The Oilers dynasty didn’t do the beard thing. Gretzky never had one, but that might be because they won their fourth Cup when he was about 16. Mark Messier would never have done something so clichéd. And Paul Coffey was just too pretty to ever want to mar that handsome face. Not that I loved that team or anything.
The early 90s Cup winners didn’t end the season with team-wide beardedness. Check out the team pictures from those years, the pictures the winning team always takes immediately after the clinching game, the ones where they all crowd around the Cup on the ice. Penguins … Canadiens … Rangers … no beards.
Perhaps it was in the middle part of that decade when teams started growing playoff beards en masse. I think those Devils and Red Wings winners had their fair share of beards. That would make the playoff beard, the “famous, traditional, storied, yeah yeah whatever” playoff beard, about 15 years old. In a sport with a 90 year history, that’s not exactly a long standing tradition.
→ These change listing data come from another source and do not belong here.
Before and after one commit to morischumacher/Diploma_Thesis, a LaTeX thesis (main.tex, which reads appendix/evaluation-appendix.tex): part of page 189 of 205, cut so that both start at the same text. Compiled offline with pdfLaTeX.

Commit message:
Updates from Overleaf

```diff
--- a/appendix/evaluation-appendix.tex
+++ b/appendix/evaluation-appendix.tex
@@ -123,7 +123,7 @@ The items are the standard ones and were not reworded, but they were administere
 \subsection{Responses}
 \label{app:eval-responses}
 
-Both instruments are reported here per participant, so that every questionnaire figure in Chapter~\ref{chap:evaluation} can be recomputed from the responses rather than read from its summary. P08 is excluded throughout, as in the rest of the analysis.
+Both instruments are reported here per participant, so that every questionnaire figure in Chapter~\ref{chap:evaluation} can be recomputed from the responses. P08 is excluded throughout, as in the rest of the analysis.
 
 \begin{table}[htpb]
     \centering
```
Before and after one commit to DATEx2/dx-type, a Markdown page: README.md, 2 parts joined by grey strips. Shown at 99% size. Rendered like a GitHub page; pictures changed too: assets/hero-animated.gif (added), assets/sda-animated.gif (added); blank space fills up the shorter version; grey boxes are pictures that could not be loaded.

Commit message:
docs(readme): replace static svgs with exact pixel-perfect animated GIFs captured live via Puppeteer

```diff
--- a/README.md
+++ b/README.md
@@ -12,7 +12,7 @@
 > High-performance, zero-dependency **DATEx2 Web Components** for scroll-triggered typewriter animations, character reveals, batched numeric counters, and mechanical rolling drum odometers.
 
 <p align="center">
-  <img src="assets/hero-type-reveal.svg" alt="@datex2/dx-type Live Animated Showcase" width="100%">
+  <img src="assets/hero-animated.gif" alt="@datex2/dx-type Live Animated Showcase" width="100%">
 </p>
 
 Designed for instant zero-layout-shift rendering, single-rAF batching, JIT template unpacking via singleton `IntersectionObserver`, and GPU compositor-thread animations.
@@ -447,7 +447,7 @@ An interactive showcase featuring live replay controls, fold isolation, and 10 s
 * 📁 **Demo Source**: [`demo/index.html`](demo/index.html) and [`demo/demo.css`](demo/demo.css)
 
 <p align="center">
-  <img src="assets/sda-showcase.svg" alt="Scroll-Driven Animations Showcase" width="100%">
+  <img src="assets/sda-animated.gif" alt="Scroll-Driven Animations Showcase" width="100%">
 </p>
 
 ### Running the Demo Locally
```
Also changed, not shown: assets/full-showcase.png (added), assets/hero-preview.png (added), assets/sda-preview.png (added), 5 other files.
Of course, hockey fans, who can be just a little passionate about the sport and their teams, have started to join in on the playoff beard thing. I would love to rip this practice a new one, but because these fans do it for some sort of charity, they get a pass. They also get a pass because it allows pricks like me one more opportunity to tweak them once their team is eliminated.
I have a good friend who did the beard thing two years ago. My team beat his team in the second round of the playoffs in a series capped by a game seven blowout. It gave me great pleasure to send him the following text: “Three words: Shave that shit!” He was a good sport about it. He called me, in a few follow-up texts, “cocksucker,” “dickhead,” and – this one let me know I had really hit a nerve – “cuntbag.” Perhaps I should have waited a day or so to send my taunting text instead of hitting “send” about 18 seconds after the final buzzer.
So if you watch hockey, count the references to the playoff beards and listen to the phony, unthinking announcers talk about how they are part of the fabric of their great game. It’s not true. It’s all a bunch of Schick.
[And there it is! We have a winner! Yes, we now know the lamest pun and the weakest column-ending line in the history of the Ned Bitters column, and that’s saying something, because we’re talking 7+ years of hackdom. Hey, it could have been worse. I was going to try to crowbar in some reference to Penn and Gillette or perhaps go with the word Atra-cious.]
Ned Bitters is, in fact, overrated. You can contact him at firstname.lastname@example.org.